Designers and researchers from Royal Melbourne Institute of Technology (RMIT) have developed a font proven to help students remember more effectively when reviewing study notes. Journalist Sara El Sayed explores the innovation.
Sans Forgetica has been designed using principles of psychology to improve retention of written information and to assist students in the lead-up to their exams.
Creating ‘desirable difficulty’
With ‘clean’ and ‘smooth’ typefaces seen as less effective in helping a reader retain information, developers of Sans Forgetica sought to capture the reader’s attention by disrupting the flow of individual letters.
The font works to create ‘desirable difficulty’, which involves using a ‘considerable but desirable’ amount of effort when reading, therefore improving retention and recall of information.
Sans Forgetica’s visual distinctiveness causes readers to spend more time on each word, thus enhancing retention of information.
Dr Janneke Blijlevens and Dr Jo Peryman of RMIT’s Behavioural Business Lab collaborated with typographer Stephen Banham in developing the font.

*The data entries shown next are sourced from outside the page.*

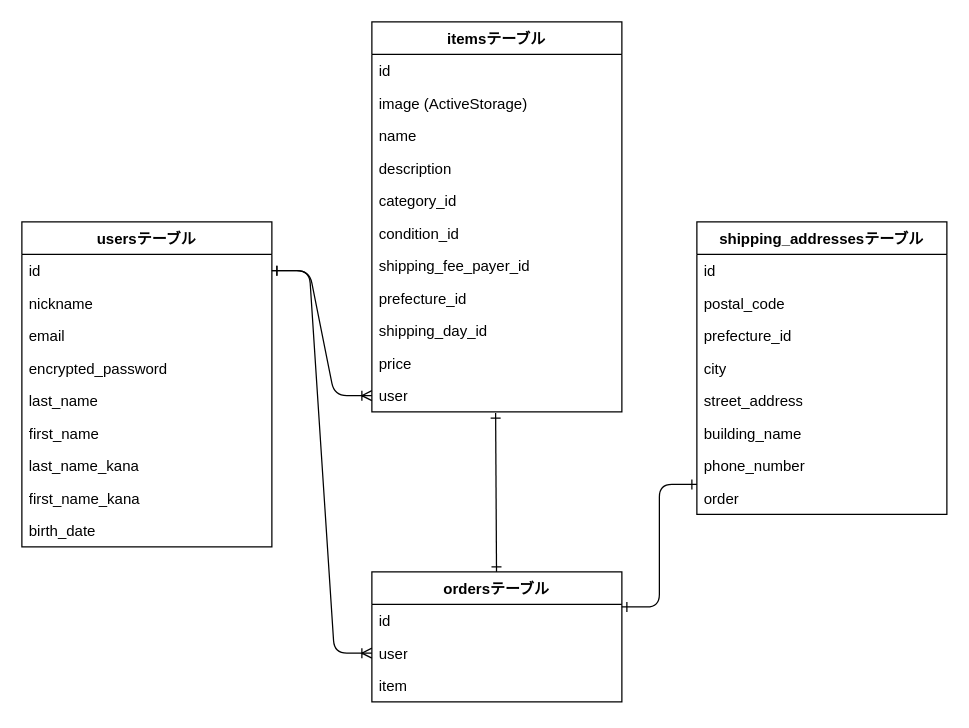
acquauverworld0206/furima-46488 keeps this draw.io diagram as test.dio. Above is the earlier version. Source tidied: cells renumbered, new cells numbered last; positions are measured from the earlier drawing's top-left corner, leaving out a move shared by most shapes. Both pictures are drawn from the tidied source at 125%, with x=0, y=0 at pixel (21, 21).
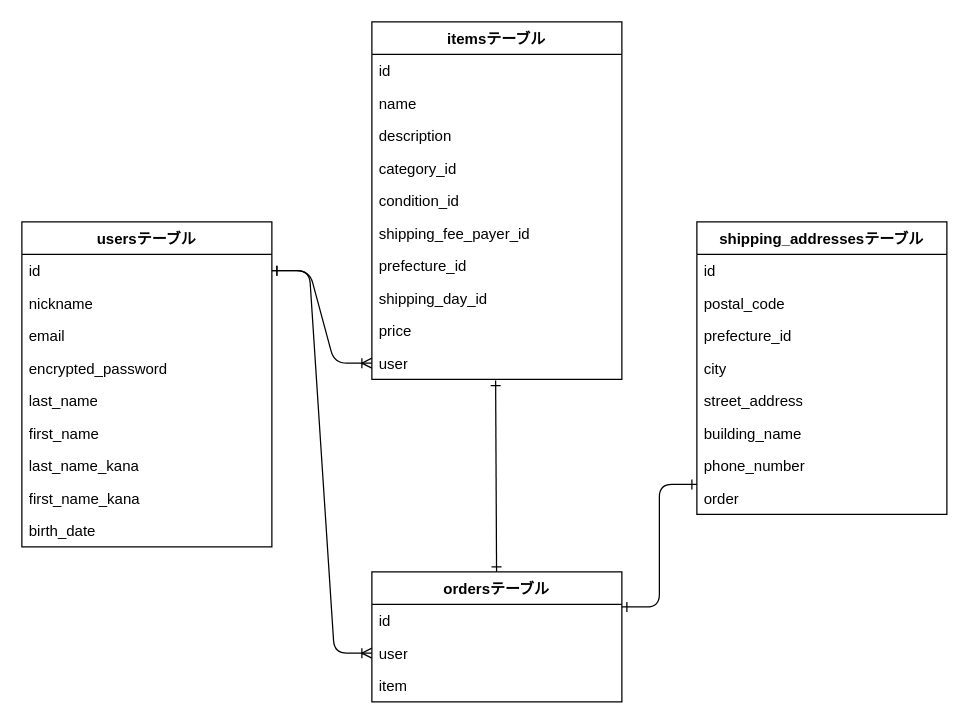
Above is the later version.

Commit message (it also covers changes not shown here):
データベース設計4

Diff of the diagram source:
```diff
@@
     <mxCell id="12" value="itemsテーブル" style="swimlane;fontStyle=1;align=center;verticalAlign=top;horizontal=1;startSize=26;whiteSpace=wrap;html=1;" parent="1" vertex="1">
-      <mxGeometry x="280" width="200" height="312" as="geometry" />
+      <mxGeometry x="280" width="200" height="286" as="geometry" />
     </mxCell>
@@
-    <mxCell id="14" value="image (ActiveStorage)" style="text;strokeColor=none;fillColor=none;align=left;verticalAlign=top;spacingLeft=4;spacingRight=4;overflow=hidden;whiteSpace=wrap;html=1;" parent="12" vertex="1">
-      <mxGeometry y="52" width="200" height="26" as="geometry" />
-    </mxCell>
     <mxCell id="15" value="name" style="text;strokeColor=none;fillColor=none;align=left;verticalAlign=top;spacingLeft=4;spacingRight=4;overflow=hidden;whiteSpace=wrap;html=1;" parent="12" vertex="1">
-      <mxGeometry y="78" width="200" height="26" as="geometry" />
+      <mxGeometry y="52" width="200" height="26" as="geometry" />
     </mxCell>
     <mxCell id="16" value="description" style="text;strokeColor=none;fillColor=none;align=left;verticalAlign=top;spacingLeft=4;spacingRight=4;overflow=hidden;whiteSpace=wrap;html=1;" parent="12" vertex="1">
-      <mxGeometry y="104" width="200" height="26" as="geometry" />
+      <mxGeometry y="78" width="200" height="26" as="geometry" />
     </mxCell>
     <mxCell id="17" value="category_id" style="text;strokeColor=none;fillColor=none;align=left;verticalAlign=top;spacingLeft=4;spacingRight=4;overflow=hidden;whiteSpace=wrap;html=1;" parent="12" vertex="1">
-      <mxGeometry y="130" width="200" height="26" as="geometry" />
+      <mxGeometry y="104" width="200" height="26" as="geometry" />
     </mxCell>
     <mxCell id="18" value="condition_id" style="text;strokeColor=none;fillColor=none;align=left;verticalAlign=top;spacingLeft=4;spacingRight=4;overflow=hidden;whiteSpace=wrap;html=1;" parent="12" vertex="1">
-      <mxGeometry y="156" width="200" height="26" as="geometry" />
+      <mxGeometry y="130" width="200" height="26" as="geometry" />
     </mxCell>
     <mxCell id="19" value="shipping_fee_payer_id" style="text;strokeColor=none;fillColor=none;align=left;verticalAlign=top;spacingLeft=4;spacingRight=4;overflow=hidden;whiteSpace=wrap;html=1;" parent="12" vertex="1">
-      <mxGeometry y="182" width="200" height="26" as="geometry" />
+      <mxGeometry y="156" width="200" height="26" as="geometry" />
     </mxCell>
     <mxCell id="20" value="prefecture_id" style="text;strokeColor=none;fillColor=none;align=left;verticalAlign=top;spacingLeft=4;spacingRight=4;overflow=hidden;whiteSpace=wrap;html=1;" parent="12" vertex="1">
-      <mxGeometry y="208" width="200" height="26" as="geometry" />
+      <mxGeometry y="182" width="200" height="26" as="geometry" />
     </mxCell>
     <mxCell id="21" value="shipping_day_id" style="text;strokeColor=none;fillColor=none;align=left;verticalAlign=top;spacingLeft=4;spacingRight=4;overflow=hidden;whiteSpace=wrap;html=1;" parent="12" vertex="1">
-      <mxGeometry y="234" width="200" height="26" as="geometry" />
+      <mxGeometry y="208" width="200" height="26" as="geometry" />
     </mxCell>
     <mxCell id="22" value="price" style="text;strokeColor=none;fillColor=none;align=left;verticalAlign=top;spacingLeft=4;spacingRight=4;overflow=hidden;whiteSpace=wrap;html=1;" parent="12" vertex="1">
-      <mxGeometry y="260" width="200" height="26" as="geometry" />
+      <mxGeometry y="234" width="200" height="26" as="geometry" />
     </mxCell>
     <mxCell id="23" value="user" style="text;strokeColor=none;fillColor=none;align=left;verticalAlign=top;spacingLeft=4;spacingRight=4;overflow=hidden;points=[[0,0.5],[1,0.5]];portConstraint=eastwest;whiteSpace=wrap;html=1;" parent="12" vertex="1">
-      <mxGeometry y="286" width="200" height="26" as="geometry" />
+      <mxGeometry y="260" width="200" height="26" as="geometry" />
     </mxCell>
```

Dr Blijlevens said participants in the research trial initially indicated that they found the text more difficult to read, thinking this may have impaired their memory; however, results showed that people’s memory improved when presented with words in Sans Forgetica.
“This indicates that, as the desirable difficulty principle suggests, people have to put in more effort to read in Sans Forgetica. They may have the impression that it is not conducive to learning, but in reality, it is,” said Dr Blijlevens.
“Since we launched Sans Forgetica – for free use to everyone – we have received many emails from people saying they find it works well for them.
“We have even had people with dyslexia write to us saying it has helped them a lot.
“We are hoping to look into the use of the font in helping people with dyslexia further in future research.”
Your students may benefit
The study tested the font with students aged 18–25; however, Dr Blijlevens noted that the effect should not differ significantly for a younger generation.
“The mechanisms behind the design of this font are based on prior research specifically studying the principle of desirable difficulty with high school students.
“We are looking forward to testing this in a high school environment and are working with a team to commence that research, hopefully, in 2019.”
How to use Sans Forgetica
The font is best used as a tool to highlight key passages that students want to remember.
“We found that specific smaller sections of text highlighted in Sans Forgetica were remembered seven percentage points more than when all of the text was presented in plain Arial,” Dr Blijlevens said.
“An example of how to use Sans Forgetica could be by converting your own notes of the study material in flash cards and use those to repeat and memorise key pieces of information.”
The tool may also be helpful is assisting students memorise oral presentation notes.
The font can be used by most programs across both Mac and PC, and is also available as a Google Chrome browser extension – to convert text on websites.
Read more about Sans Forgetica, and download the font as a free resource or as a Chrome extension, at www.sansforgetica.rmit